Bowman said Phelps has not been fixated on the suit issue, other than seriously considering wearing only briefs at the world championships.
“I don’t think [Phelps] cares,” Bowman said. “While I think he has a great appreciation of the history of the sport and is super competitive and wants to win, he never really got caught up in this suit thing. I did.”
Even so, Bowman said, he and Phelps pondered Phelps’s showing up to the world championships wearing briefs. They eventually nixed the idea for two reasons: They didn’t want to hurt the U.S. relay teams’ performances (Phelps won golds on three relay teams). And they also feared Phelps might not be competitive enough to even reach the finals of some events.

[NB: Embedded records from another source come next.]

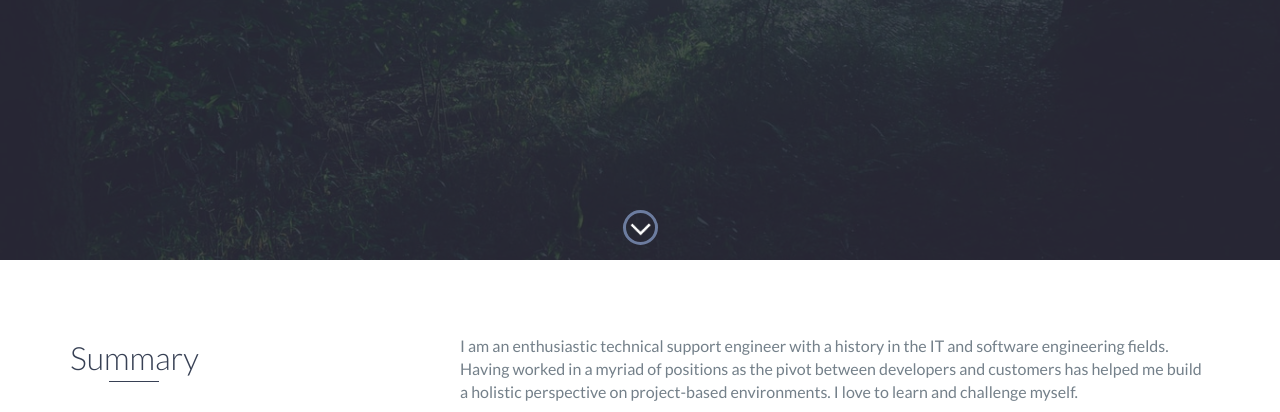
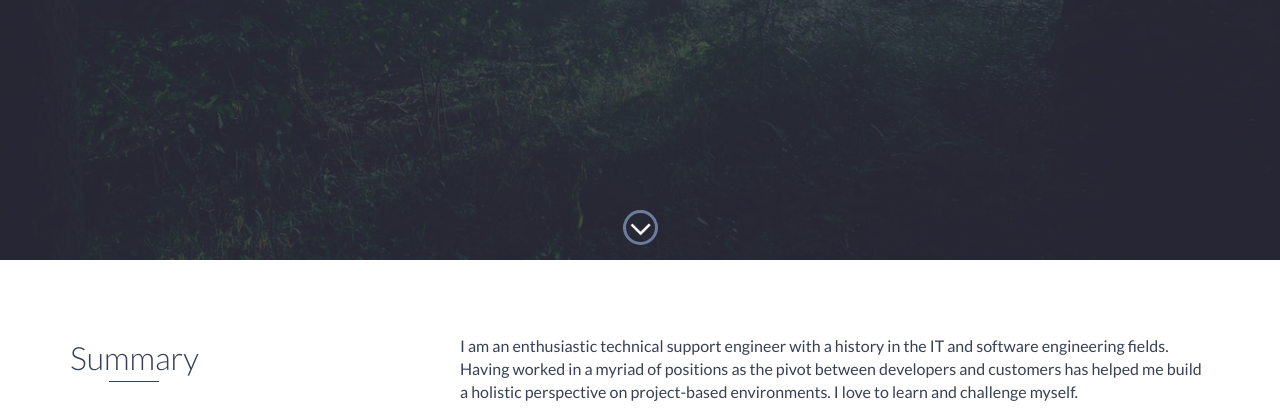
Before and after one commit to brinecr/brinecr.github.io, a website: page index.html in a window 1280 px wide. Shown: the part 540-952 px from the top of the page. Drawn offline with nearby package versions, Linux system fonts and the light colour scheme; files that its build step writes are made by us from their sources.

Commit message:
Update styles.scss

```diff
--- a/scss/styles.scss
+++ b/scss/styles.scss
@@ -46,7 +46,7 @@ $border: #dcd9d9;
 
 // Define text colors
 $heading: #374054;
-$text: #74808a;
+$text: #374054;
 
 /*
     ---------------------
```
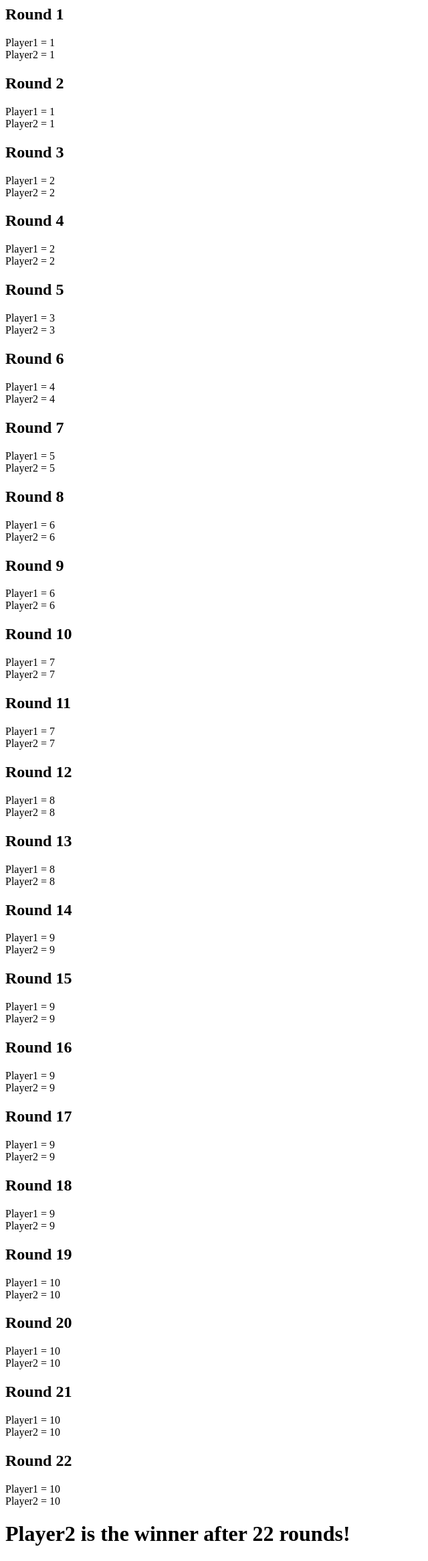
After one commit to Adancode/PHP_Team_Treehouse, a PHP site: page /pingpong.php in a window 1280 px wide. The commit adds this page. Shown: the whole page at 67% size, without its empty margins (0-640 px from the left). Run offline with PHP 8.4, Linux system fonts and the light colour scheme.

Commit message:
ping pong in php

```diff
--- a/PHP_Arrays_And_Conditionals/indexed_arrays.php
+++ b/PHP_Arrays_And_Conditionals/indexed_arrays.php
@@ -12,6 +12,7 @@
      //var_dump($learn);
      //var_dump($learn); //explode($learn, "\n");
      //echo implode( "\n", $learn);
+     // array_pop removes the last element of an array
      $learn = array_values($learn);  // creates new array with sequentioal array keys (useful when we used unset and want the array to have consecutive keys again)
 ?>
 
--- /dev/null
+++ b/PHP_Arrays_And_Conditionals/pingpong.php
@@ -0,0 +1,35 @@
+<?php
+$player1 = 0;
+$player2 = 0;
+$round = 0;
+
+//var_dump(abs($player1 - $player2));
+//var_dump($player2 - $player1);
+
+// WIN
+//player must reach a score of 11
+//player must be a minimum of 2 points higher than opponent
+
+//NOT WINNER
+
+while (abs($player1 - $player2) < 2  ||  ($player1 < 11 && $player2 < 11)) {
+  $round++;
+  echo "<h2>Round $round</h2>\n";
+  if (rand(0, 1)) {
+    $player1++;
+  }  else {
+    $player2++;
+  }
+  echo "Player1 = $player1<br />\n";
+  echo "Player2 = $player1<br />\n";
+}
+
+echo "<h1>";
+if ($player1 > $player2) {
+  echo "Player1";
+}  else {
+  echo "Player2";
+}
+echo " is the winner after $round rounds!<h1>\n";
+
+?>
```
Also changed, not shown: PHP_Arrays_And_Conditionals/loops.php (added, +29 -0 lines).
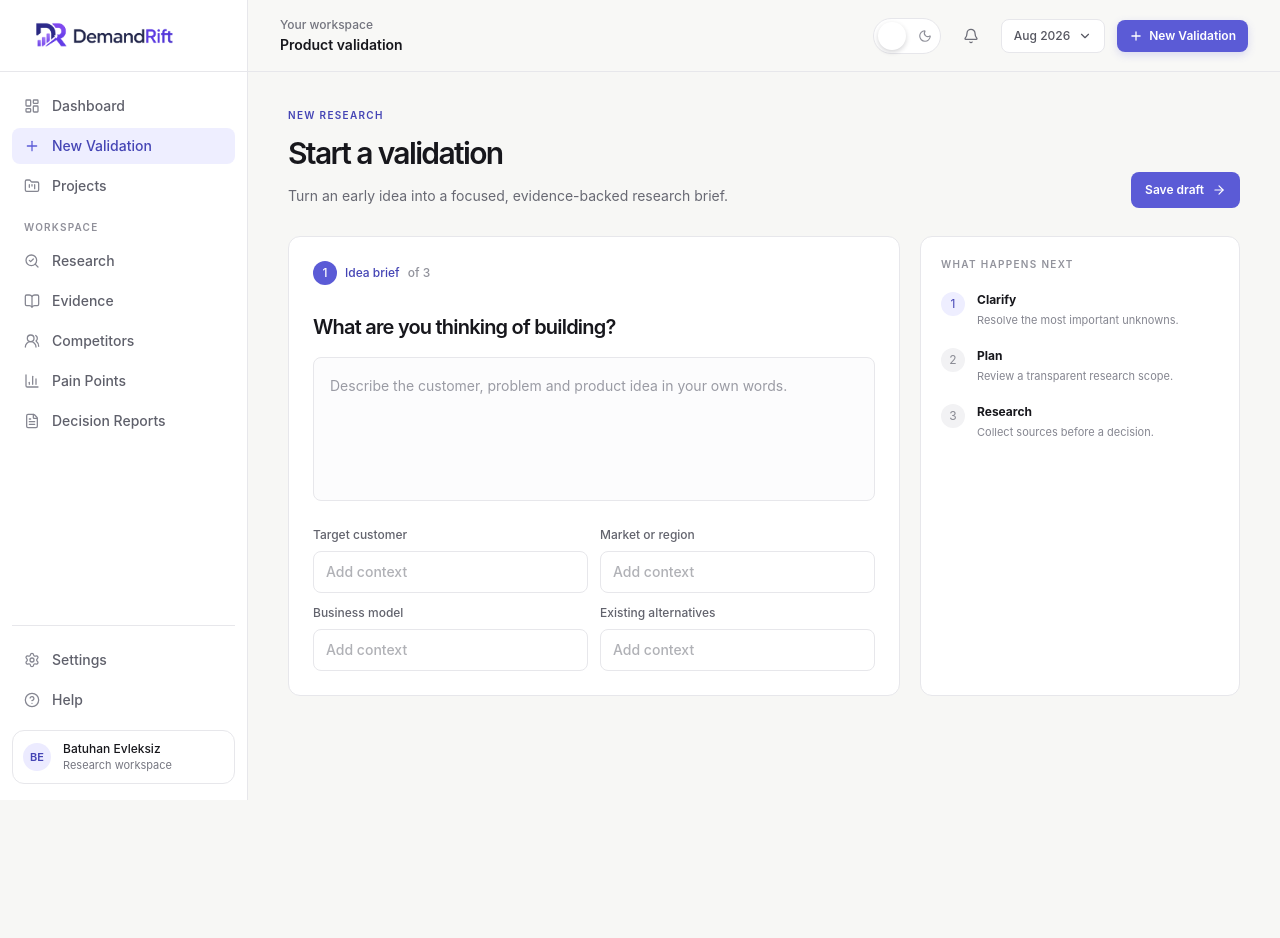
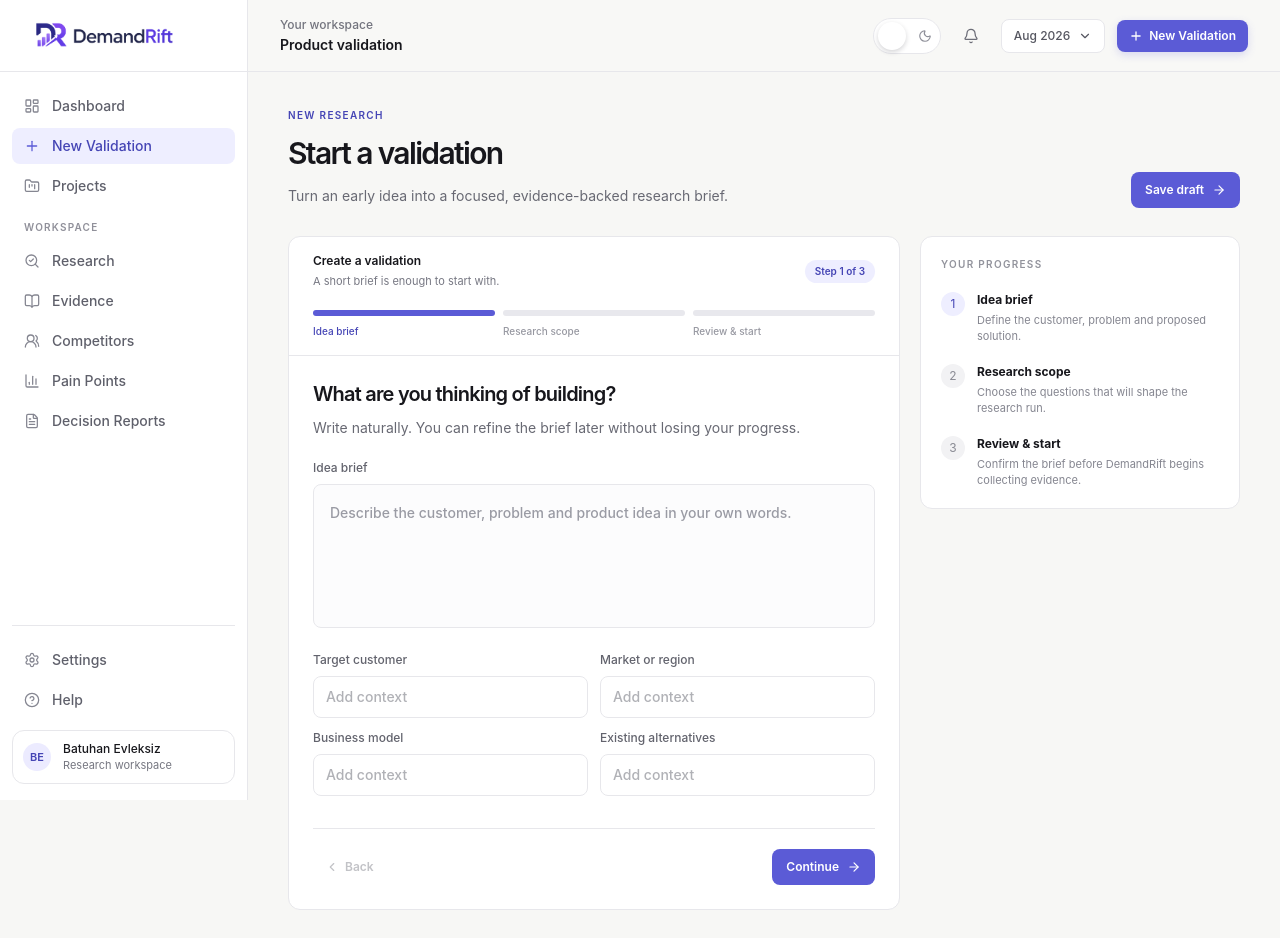
Before and after one commit to ACK-Techs/DemandRift---Startup_Market_Intelligence_Agent, a Next.js app in the folder apps/web/: page /new-validation in a window 1280 px wide. Shown: the top 938 px of the page. Before the commit the page ends 800 px from the top, so only its background shows below. Built offline with nearby package versions, Linux system fonts and the light colour scheme.

Commit message:
feat(web): build new validation workflow

```diff
--- /dev/null
+++ b/apps/web/components/workspace/new-validation-form.tsx
@@ -0,0 +1,72 @@
+"use client";
+
+import { ArrowRight, Check, ChevronLeft, Sparkles } from "lucide-react";
+import { useState } from "react";
+
+const steps = [
+  { title: "Idea brief", detail: "Define the customer, problem and proposed solution." },
+  { title: "Research scope", detail: "Choose the questions that will shape the research run." },
+  { title: "Review & start", detail: "Confirm the brief before DemandRift begins collecting evidence." },
+];
+
+function Card({ children, className = "" }: { children: React.ReactNode; className?: string }) {
+  return <section className={`rounded-xl border border-[var(--line)] bg-white ${className}`}>{children}</section>;
+}
+
+export function NewValidationForm() {
+  const [step, setStep] = useState(0);
+  const [started, setStarted] = useState(false);
+  const next = () => setStep((current) => Math.min(current + 1, steps.length - 1));
+  const previous = () => setStep((current) => Math.max(current - 1, 0));
+
+  return <div className="grid gap-5 xl:grid-cols-[minmax(0,1.3fr)_320px]">
+    <Card className="overflow-hidden">
+      <div className="border-b border-[var(--line)] px-5 py-4 sm:px-6">
+        <div className="flex items-center justify-between gap-4">
+          <div>
+            <p className="text-xs font-semibold text-[var(--ink)]">Create a validation</p>
+            <p className="mt-1 text-[11px] text-[#777883]">A short brief is enough to start with.</p>
+          </div>
+          <span className="rounded-full bg-[var(--brand-soft)] px-2.5 py-1 text-[10px] font-semibold text-[var(--brand-deep)]">Step {step + 1} of {steps.length}</span>
+        </div>
+        <div className="mt-5 grid grid-cols-3 gap-2">
+          {steps.map((item, index) => <button className="group text-left" key={item.title} onClick={() => setStep(index)} type="button">
+            <span className={`block h-1.5 rounded-full transition ${index <= step ? "bg-[var(--brand)]" : "bg-[#e8e8ed]"}`} />
+            <span className={`mt-2 hidden text-[10px] font-medium sm:block ${index === step ? "text-[var(--brand-deep)]" : "text-[#9798a1]"}`}>{item.title}</span>
+          </button>)}
+        </div>
+      </div>
+
+      <div className="p-5 sm:p-6">
+        {step === 0 && <div className="motion-enter">
+          <h2 className="text-xl font-semibold tracking-[-.04em]">What are you thinking of building?</h2>
+          <p className="mt-2 text-sm leading-6 text-[#686973]">Write naturally. You can refine the brief later without losing your progress.</p>
+          <label className="mt-5 block text-xs font-medium text-[#62636d]">Idea brief
+            <textarea className="mt-2 min-h-36 w-full resize-none rounded-lg border border-[var(--line)] bg-[#fcfcfd] p-4 text-sm leading-6 outline-none transition placeholder:text-[#9a9ba4] focus:border-[var(--brand)] focus:ring-4 focus:ring-[var(--brand-soft)]" placeholder="Describe the customer, problem and product idea in your own words." />
+          </label>
+          <div className="mt-5 grid gap-3 sm:grid-cols-2">{["Target customer", "Market or region", "Business model", "Existing alternatives"].map((label) => <label className="text-xs font-medium text-[#62636d]" key={label}>{label}<input className="mt-2 w-full rounded-lg border border-[var(--line)] bg-transparent px-3 py-2.5 text-sm outline-none focus:border-[var(--brand)] focus:ring-4 focus:ring-[var(--brand-soft)]" placeholder="Add context" /></label>)}</div>
+        </div>}
+
+        {step === 1 && <div className="motion-enter">
+          <h2 className="text-xl font-semibold tracking-[-.04em]">Set the research scope</h2>
+          <p className="mt-2 text-sm leading-6 text-[#686973]">We will use these questions to decide what evidence to collect first.</p>
+          <div className="mt-6 space-y-3">{["Is the problem frequent and costly enough to solve?", "Which alternatives are customers using today?", "What signals show willingness to pay?", "Where is the clearest market gap?"].map((question, index) => <label className="flex cursor-pointer items-start gap-3 rounded-lg border border-[var(--line)] p-4 transition hover:border-[var(--brand)]" key={question}><input className="mt-0.5 h-4 w-4 accent-[var(--brand)]" defaultChecked={index < 3} type="checkbox" /><span><span className="block text-sm font-medium text-[var(--ink)]">{question}</span><span className="mt-1 block text-xs text-[#777883]">Included in the initial research plan</span></span></label>)}</div>
+        </div>}
+
+        {step === 2 && <div className="motion-enter">
+          <span className="grid h-10 w-10 place-items-center rounded-xl bg-[var(--brand-soft)] text-[var(--brand)]"><Sparkles className="h-5 w-5" /></span>
+          <h2 className="mt-5 text-xl font-semibold tracking-[-.04em]">Ready to start the validation?</h2>
+          <p className="mt-2 max-w-xl text-sm leading-6 text-[#686973]">DemandRift will create a transparent research plan before it starts collecting sources. You will be able to review the evidence behind every conclusion.</p>
+          <div className="mt-6 grid gap-3 sm:grid-cols-3">{[["Research questions", "4 selected"], ["Typical duration", "2–4 hours"], ["Source types", "Reviews, forums & web"]].map(([label, value]) => <div className="rounded-lg bg-[#f8f8fa] p-4" key={label}><span className="block text-[11px] text-[#777883]">{label}</span><b className="mt-1.5 block text-sm text-[var(--ink)]">{value}</b></div>)}</div>
+          {started && <div className="mt-6 flex items-center gap-2 rounded-lg border border-[var(--positive-soft)] bg-[var(--positive-soft)] px-4 py-3 text-xs font-medium text-[var(--positive)]"><Check className="h-4 w-4" />Validation started. Your research plan is being prepared.</div>}
+        </div>}
+
+        <div className="mt-8 flex items-center justify-between border-t border-[var(--line)] pt-5">
+          <button className="inline-flex items-center gap-1.5 rounded-lg px-3 py-2 text-xs font-semibold text-[#686973] transition hover:bg-[#f5f5f7] disabled:opacity-40" disabled={step === 0} onClick={previous} type="button"><ChevronLeft className="h-3.5 w-3.5" />Back</button>
+          {step < steps.length - 1 ? <button className="inline-flex items-center gap-2 rounded-lg bg-[var(--brand)] px-3.5 py-2.5 text-xs font-semibold text-white transition hover:bg-[var(--brand-deep)]" onClick={next} type="button">Continue<ArrowRight className="h-3.5 w-3.5" /></button> : <button className="inline-flex items-center gap-2 rounded-lg bg-[var(--brand)] px-3.5 py-2.5 text-xs font-semibold text-white transition hover:bg-[var(--brand-deep)]" onClick={() => setStarted(true)} type="button">Start validation<ArrowRight className="h-3.5 w-3.5" /></button>}
+        </div>
+      </div>
+    </Card>
+    <Card className="h-fit p-5"><p className="text-[10px] font-semibold uppercase tracking-[.13em] text-[#92939c]">Your progress</p><ol className="mt-5 space-y-5">{steps.map((item, index) => <li className="flex gap-3" key={item.title}><span className={`grid h-6 w-6 shrink-0 place-items-center rounded-full text-xs ${index < step ? "bg-[var(--positive-soft)] text-[var(--positive)]" : index === step ? "bg-[var(--brand-soft)] text-[var(--brand-deep)]" : "bg-[#f2f2f4] text-[#8a8b94]"}`}>{index < step ? <Check className="h-3.5 w-3.5" /> : index + 1}</span><span><b className="block text-xs text-[var(--ink)]">{item.title}</b><span className="mt-1 block text-[11px] leading-4 text-[#858690]">{item.detail}</span></span></li>)}</ol></Card>
+  </div>;
+}
```
Also changed, not shown: apps/web/components/workspace/workspace-screen.tsx (+2 -1 lines).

“It would have been a fantastic statement, but he has a responsibility to the relays and he felt a responsibility to the team,” Bowman said. “If you just wore a brief it would be so absurd … We felt like that would also be like a publicity stunt.”
Bowman said Phelps will work out with the rest of the NBAC team four days per week until the last week of August, when five-day-a-week sessions will begin. With the departure of coach Paul Yetter to Auburn University, Bowman said, he has begun coaching all of the club’s top young stars with the assistance of NBAC coach Scott Armstrong.
He also said he hired a full-time athletic trainer, Keenan Robinson from the University of Michigan, to work with his top athletes.
Bowman, who last year coached only Phelps and a handful of post-graduate and top stars, said he might add a couple of post-graduate swimmers to the group in the coming weeks but will be very selective about those he brings aboard.
Nick Thoman trained with the group for several months earlier this year, then joined SwimMAC in Charlotte. Haley McGregory left after a few months, too, saying she missed the warm weather in Texas. Even longtime NBAC swimmer Katie Hoff said this week she planned to leave NBAC to join a new training team in Fullerton, Calif.
“After my experience in the first year, we’re going to be selective about how who we do take,” Bowman said. “For this to really work, they have to mesh with the psyche of the program, fit into the culture of our team.”
Tags: Michael Phelps